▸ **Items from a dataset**

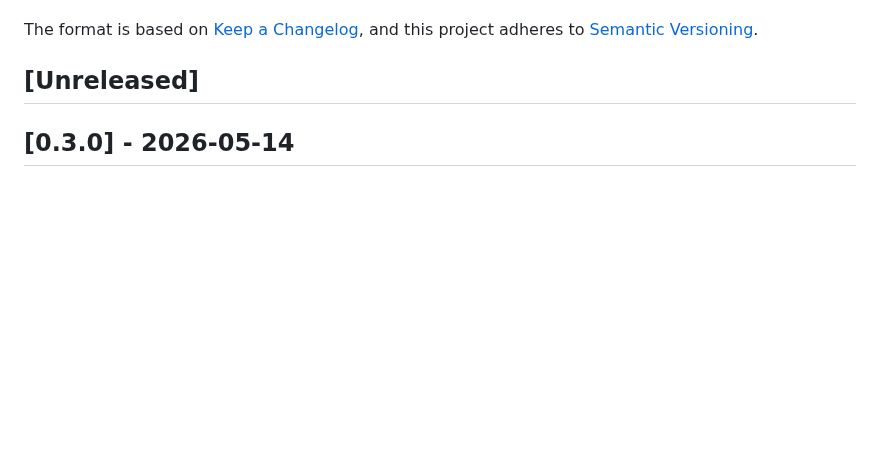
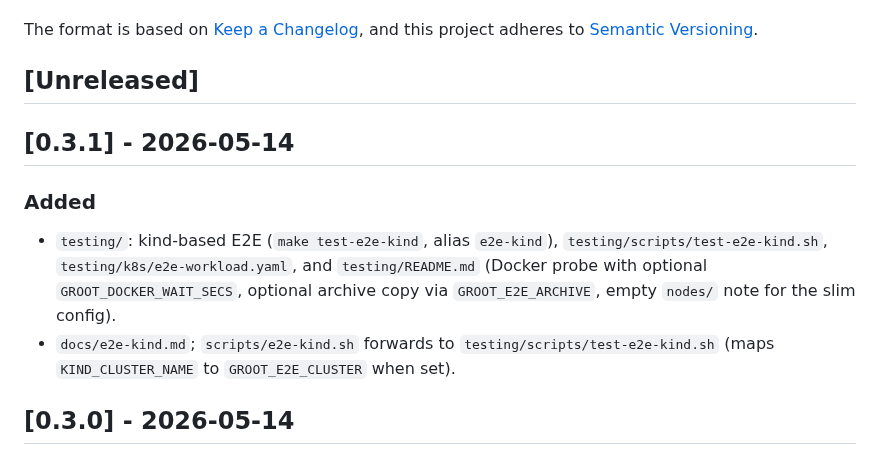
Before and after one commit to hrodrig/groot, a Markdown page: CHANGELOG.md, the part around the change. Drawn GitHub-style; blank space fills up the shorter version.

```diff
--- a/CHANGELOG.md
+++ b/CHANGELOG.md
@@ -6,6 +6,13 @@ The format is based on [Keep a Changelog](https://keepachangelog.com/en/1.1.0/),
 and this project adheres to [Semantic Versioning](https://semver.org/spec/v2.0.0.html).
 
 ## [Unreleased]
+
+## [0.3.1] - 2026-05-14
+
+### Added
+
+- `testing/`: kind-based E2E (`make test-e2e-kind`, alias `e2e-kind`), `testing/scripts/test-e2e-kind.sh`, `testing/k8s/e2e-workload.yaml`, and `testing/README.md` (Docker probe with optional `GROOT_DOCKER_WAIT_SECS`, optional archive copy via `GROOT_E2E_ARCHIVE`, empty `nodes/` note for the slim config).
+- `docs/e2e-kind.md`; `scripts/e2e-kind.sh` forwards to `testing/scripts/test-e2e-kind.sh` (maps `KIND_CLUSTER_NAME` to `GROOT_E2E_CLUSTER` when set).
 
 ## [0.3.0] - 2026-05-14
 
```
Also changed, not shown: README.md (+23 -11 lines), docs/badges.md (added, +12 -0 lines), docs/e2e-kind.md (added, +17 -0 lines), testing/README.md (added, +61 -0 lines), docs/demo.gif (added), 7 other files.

▸ **TASK GOAL**
Count the lines in these records that hold the string "testing". Only the number is wanted.

▸ **TASK RESULT**
3